Fame—including how it affected Winehouse, and how those around her, including her father, pushed her to be more in the spotlight than she wanted to be—is a big part of Asif Kapadia’s doc Amy. In this clip, circa the release of debut album Frank, the interviewer asks Winehouse if she could ever see herself becoming “a diva” in “four, five years’ time.”
“I’ll be rude if I have to be rude,” she responds. “But I do that now, you know. That’s never going to change.”
4) Marilyn Monroe arrives in London, 1957
The narrator calls her the “American film star with the famous shape and the wiggly walk,” as Monroe’s shown arriving in London with then-husband Arthur Miller, for the premiere of 1957’s The Prince and the Showgirl. There have long been rumors of conflict with co-star Laurence Olivier; in this clip, the tension is palpable, though Monroe smiles through it all.
5) Salvador Dalí, 1969
We get a look at what might be on the menu at a Salvador Dalí party, and it’s about what you’d imagine.
6) The wedding of Prince Charles and Princess Diana, 1981
The way British Movietone presented this 25-minute clip is almost like a sporting event: It has an austere, dramatic opening, and it’s narrated by a man doing a play-by-play of the ceremony. In essence, it gives a more elaborate context to something we’ve mostly remembered in photos and tabloids.
7) Dog walking machines, 1937
DOG WALKING MACHINES.
8) A very bizarre 1930s ad for jewelry
The “vintage glamour” section of the British Movietone YouTube channel is a goldmine of mid-century fashion trends and a barometer for the social norms of the time. Nowhere is that more apparent than this ad.
“Give her jewelry this Christmas,” the narrator blares. “That should be the slogan of every man who is a man, and not just a blaggard.” He goes on to say that a wife could use a particular necklace to “hang herself with,” and that what she really needs for Christmas is a new face—preferably a terrifying puppet-man’s. “Sexist commentary pretty typical for the time!” the video description cheerfully informs.
9) George W. Bush gets shoes thrown at him by an Iraqi journalist, 2008
Where were you when it happened?

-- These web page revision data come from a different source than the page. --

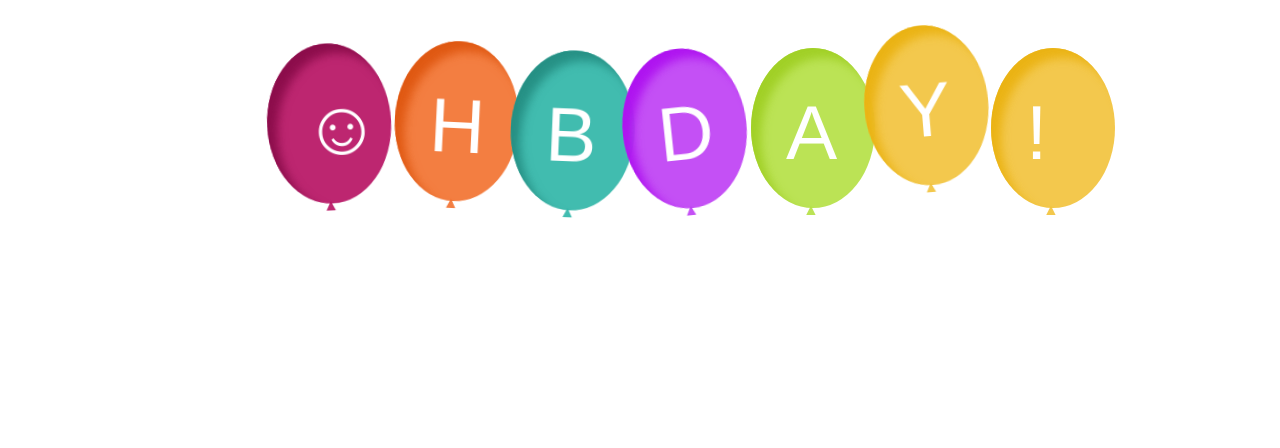
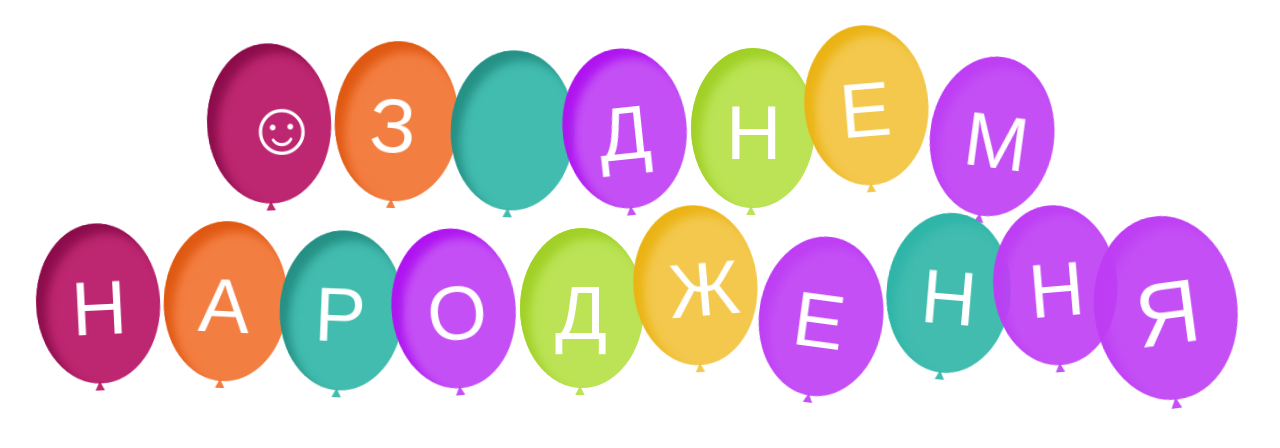
Before and after one commit to SviatSid/happy-birthday, a plain HTML site: page index.html in a window 1280 px wide. Drawn offline with Linux system fonts and the light colour scheme; a web font is replaced by a local one.

Commit message:
Added balloons

```diff
--- a/css/index.css
+++ b/css/index.css
@@ -15,14 +15,22 @@ span {
 }
 
 .container {
-    width: auto;
-    height: 420px;
+    width: 858px;
+    height: 160px;
     padding: 10px;
     margin: 0 auto;
     position: relative;
 }
+.container2 {
+    width: 1200px;
+    height: 160px;
+    padding: 10px;
+    margin: 0 auto;
+    position: relative;
+}
+
 .balloon {
-    width: 738px;
+    width: auto;
     margin: 0 auto;
     padding-top: 30px;
     position: relative;
@@ -112,17 +120,57 @@ span {
     color: rgba(242, 194, 58, 0.9);
 }
 .balloon > div:nth-child(7) {
-    background: rgba(242, 194, 58, 0.9);
+    background: rgba(190, 61, 244, 0.9);
     left: 720px;
-    box-shadow: inset 10px 10px 10px rgba(234, 177, 15, 0.9);
+    box-shadow: inset 10px 10px 10px rgba(190, 61, 244, 0.9);
     -webkit-animation: balloon4 3s ease-in-out infinite;
     -moz-animation: balloon4 3s ease-in-out infinite;
     -o-animation: balloon4 3s ease-in-out infinite;
-    animation: balloon 3s ease-in-out infinite;
+    animation: balloon4 3s ease-in-out infinite;
 }
 .balloon > div:nth-child(7):before {
-    color: rgba(242, 194, 58, 0.9);
+    color: rgba(190, 61, 244, 0.9);
 }
+
+.balloon2 > div:nth-child(8) {
+    background: rgba(45, 181, 167, 0.9);
+    left: 840px;
+    box-shadow: inset 10px 10px 10px rgba(45, 181, 167, 0.9);
+    -webkit-animation: balloon1 3s ease-in-out infinite;
+    -moz-animation: balloon1 3s ease-in-out infinite;
+    -o-animation: balloon1 3s ease-in-out infinite;
+    animation: balloon1 3s ease-in-out infinite;
+}
+.balloon2 > div:nth-child(8):before {
+    color: rgba(45, 181, 167, 0.9);
+}
+
+.balloon2 > div:nth-child(9) {
+    background: rgba(190, 61, 244, 0.9);
+    left: 960px;
+    box-shadow: inset 10px 10px 10px rgba(190, 61, 244, 0.9);
+    -webkit-animation: balloon2 3s ease-in-out infinite;
+    -moz-animation: balloon2 3s ease-in-out infinite;
+    -o-animation: balloon2 3s ease-in-out infinite;
+    animation: balloon2 3s ease-in-out infinite;
+}
+.balloon2 > div:nth-child(9):before {
+    color: rgba(190, 61, 244, 0.9);
+}
+
+.balloon2 > div:nth-child(10) {
+    background: rgba(190, 61, 244, 0.9);
+    left: 1080px;
+    box-shadow: inset 10px 10px 10px rgba(190, 61, 244, 0.9);
+    -webkit-animation: balloon5 3s ease-in-out infinite;
+    -moz-animation: balloon5 3s ease-in-out infinite;
+    -o-animation: balloon5 3s ease-in-out infinite;
+    animation: balloon5 3s ease-in-out infinite;
+}
+.balloon2 > div:nth-child(10):before {
+    color: rgba(190, 61, 244, 0.9);
+}
+
 .balloon > div:before {
     color: rgba(182, 15, 97, 0.9);
     position: absolute;
@@ -271,6 +319,42 @@ span {
         transform: translate(-15px, 10px) rotate(10deg);
     }
 }
+
+/* BAllOON 3*/
+@-webkit-keyframes balloon5 {
+    0%, 100% {
+        -webkit-transform: translate(5px, -15px) rotate(9eg) scale(1.2);
+    }
+    50% {
+        -webkit-transform: translate(-5px, 25px) rotate(-10deg) scale(1.2);
+    }
+    }
+}
+@-moz-keyframes balloon5 {
+    0%, 100% {
+        -moz-transform: translate(5px, -15px) rotate(9eg) scale(1.2);
+    }
+    50% {
+        -moz-transform: translate(-5px, 15px) rotate(-10deg) scale(1.2);
+    }
+}
+@-o-keyframes balloon5 {
+    0%, 100% {
+        -o-transform: translate(5px, -15px) rotate(9eg) scale(1.2);
+    }
+    50% {
+        -o-transform: translate(-5px, 15px) rotate(-10deg) scale(1.2);
+    }
+}
+@keyframes balloon5 {
+    0%, 100% {
+        transform: translate(5px, -15px) rotate(9eg) scale(1.2);
+    }
+    50% {
+        transform: translate(-5px, 15px) rotate(-10deg) scale(1.2);
+    }
+}
+
 h1 {
     position: relative;
     top: 200px;
--- a/index.html
+++ b/index.html
@@ -29,25 +29,60 @@
                     <span>☺</span>
                 </div>
                 <div>
-                    <span>H</span>
+                    <span>З</span>
                 </div>
                 <div>
-                    <span>B</span>
+                    <span></span>
                 </div>
                 <div>
-                    <span>D</span>
+                    <span>Д</span>
                 </div>
                 <div>
-                    <span>A</span>
+                    <span>Н</span>
                 </div>
                 <div>
-                    <span>Y</span>
+                    <span>Е</span>
                 </div>
                 <div>
-                    <span>!</span>
+                    <span>М</span>
                 </div>
             </div>
 
+        </div>
+
+        <div class="container2">
+            <div class="balloon balloon2">
+                <div>
+                    <span>Н</span>
+                </div>
+                <div>
+                    <span>А</span>
+                </div>
+                <div>
+                    <span>Р</span>
+                </div>
+                <div>
+                    <span>О</span>
+                </div>
+                <div>
+                    <span>Д</span>
+                </div>
+                <div>
+                    <span>Ж</span>
+                </div>
+                <div>
+                    <span>Е</span>
+                </div>
+                <div>
+                    <span>Н</span>
+                </div>
+                <div>
+                    <span>Н</span>
+                </div>
+                <div>
+                    <span>Я</span>
+                </div>
+            </div>
         </div>
 
     </body>
```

Audra Schroeder is the Daily Dot’s senior entertainment writer, and she focuses on streaming, comedy, and music. Her work has previously appeared in the Austin Chronicle, the Dallas Observer, NPR, ESPN, Bitch, and the Village Voice. She is based in Austin, Texas.